Monday, 23 August 2010

China - The first Terracotta Warrior

Day 5

Hello everyone!

Though it seemed like we had barely scratched the surface, it was time to leave Beijing. We didn't have enough time, and wanted to see as much of the country as possible to get a truer experience of China. Hypocrisy reigns in that statement, however, as we only wanted to see one thing at our next destination - Xi'an.

To get to Xi'an from Beijing requires a flight or, if like us you have little money, an overnight train.Though Matt and Kelly were new to this phenomenon, I have done this a few times when backpacking around Europe, so I sort of knew what to expect. The other point to make is that there is always someone worse off than you. We had managed to reserve beds - a lot of people only had seats or were standing.

This was the first of two back-to-back overnight trains for us, to enable us to move at a swift pace. This was the shorter of the two, weighing in at a mere 11 hours. We arrived at Beijing's giant West railway station, marvelled at the sheer number of bodies, and then were on our way.

The sleepers have four beds, so we are guaranteed a stranger each time. Due to a mix-up, Kelly was in a different room, so Matt and I had two older Chinese women staring at us. We tried making conversation. It was tough, normally resulting in us pointing at something in our Lonely Planet that had the Chinese writing. Still, a half-decent sleep later and we were in Xian for a 12 hour detour.
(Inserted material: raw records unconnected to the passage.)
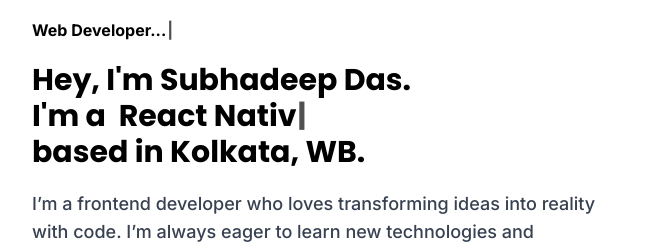
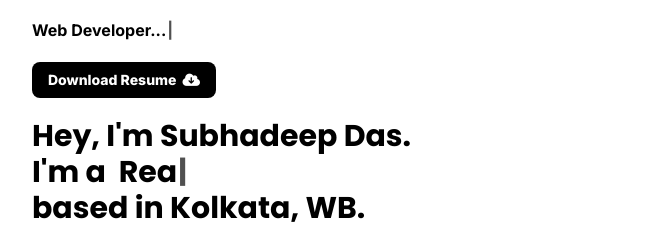
Before and after one commit to sd535682/sd535682.github.io, a React (Vite) app: page / in a window 1280 px wide. Shown: the part 314-558 px from the top of the page, without its empty margins (320-967 px from the left). Built offline with nearby package versions, Linux system fonts and the light colour scheme.

Commit message:
resume btn

```diff
--- /dev/null
+++ b/src/components/downloadcv.jsx
@@ -0,0 +1,14 @@
+export default function DownloadButton() {
+  return (
+    <>
+      <a
+        href="https://drive.google.com/file/d/1w1UoMrbqIirkd-35roXvmi_9fmyP-GOY/view"
+        target="_blank"
+        className="px-4 py-2 bg-black text-white w-fit text-sm font-inter font-extrabold rounded-lg"
+      >
+        Download Resume&nbsp;&nbsp;
+        <i className="fa-solid fa-cloud-arrow-down"></i>
+      </a>
+    </>
+  );
+}
--- a/src/components/userinfo.jsx
+++ b/src/components/userinfo.jsx
@@ -1,5 +1,6 @@
 import Typewriter from "typewriter-effect";
 import CopyTextComponent from "./ui/copytext";
+import DownloadButton from "./downloadcv";
 
 export default function Profile() {
   return (
@@ -31,6 +32,7 @@
             }}
           />
         </h1>
+        <DownloadButton />
       </div>
       <h1 className="text-2xl lg:text-3xl font-poppins font-bold">
         Hey, I&apos;m Subhadeep Das.
@@ -40,7 +42,7 @@
           <Typewriter
             options={{
               strings: [
-                "React Native Developer",
+                "React Native Dev",
                 "ReactJS Developer",
                 "Front-End Developer",
               ],
--- a/src/sections/footer.jsx
+++ b/src/sections/footer.jsx
@@ -4,7 +4,7 @@
   return (
     <>
       <Socials />
-      <h1 className="text-sm font-bold font-poppins">
+      <h1 className="text-sm font-bold font-poppins text-center">
         &copy; by Subhadeep - Made using React + Tailwind
       </h1>
     </>
```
We left our bags at a hostel before hopping on a bus to see the sight that had taken us out here - the Terracotta Warriors. One of the most famous archeological discoveries in history, they consist of thousands of life-size army figurines, each with a unique facial expression or hand gesture. Their creator, Qin Shi Huang, ordered their creation to protect him in the afterlife.

There are three main 'pits' that house the Warriors. We attacked them in reverse, thus leaving the biggest for last. The middle pit was surprising, in that most of it is still yet to be unearthed. Before I came I didn't realise that this was a work in progress.

The third pit, the first we saw, was amazing, with warriors and horses dotted around, but it was naturally the biggest pit that was the most special. The way they are lined up is spectacular. It is a big pit as well, and definitely worth making an effort to see the 7,000 plus warriors.

They are about 35km away from the city, so we had to get a bus back to Xi'an. It wasn't particularly fun, as our driver seemed to be paid for the number of times he could honk his horn. He must have made a fortune when we were on board.

From there the three of us, plus a German called Milo, went to see a giant goose pagoda. It was big, but we opted against the steep 50Y entrance fee. Instead, we marvelled at the amount of Western food outlets behind it. We then ended in the taxi of a wannabe F1 driver. No drivers seem to use their mirrors - he is not an exception.

We were too late to scale the city walls so got some food in a very local establishment. Ants running along the floor etc. But a big bowl of noodle soup, three big dumplings and beer for 10Y - about $1.50 - meant that we were not going to complain.

It would have been nice to stay longer in Xi'an, but we had a new attraction to attack. With this in mind, we hopped on our second overnight train in a row. Destination - Chengdu, Sichuan province.

Love you all


No comments:

Post a Comment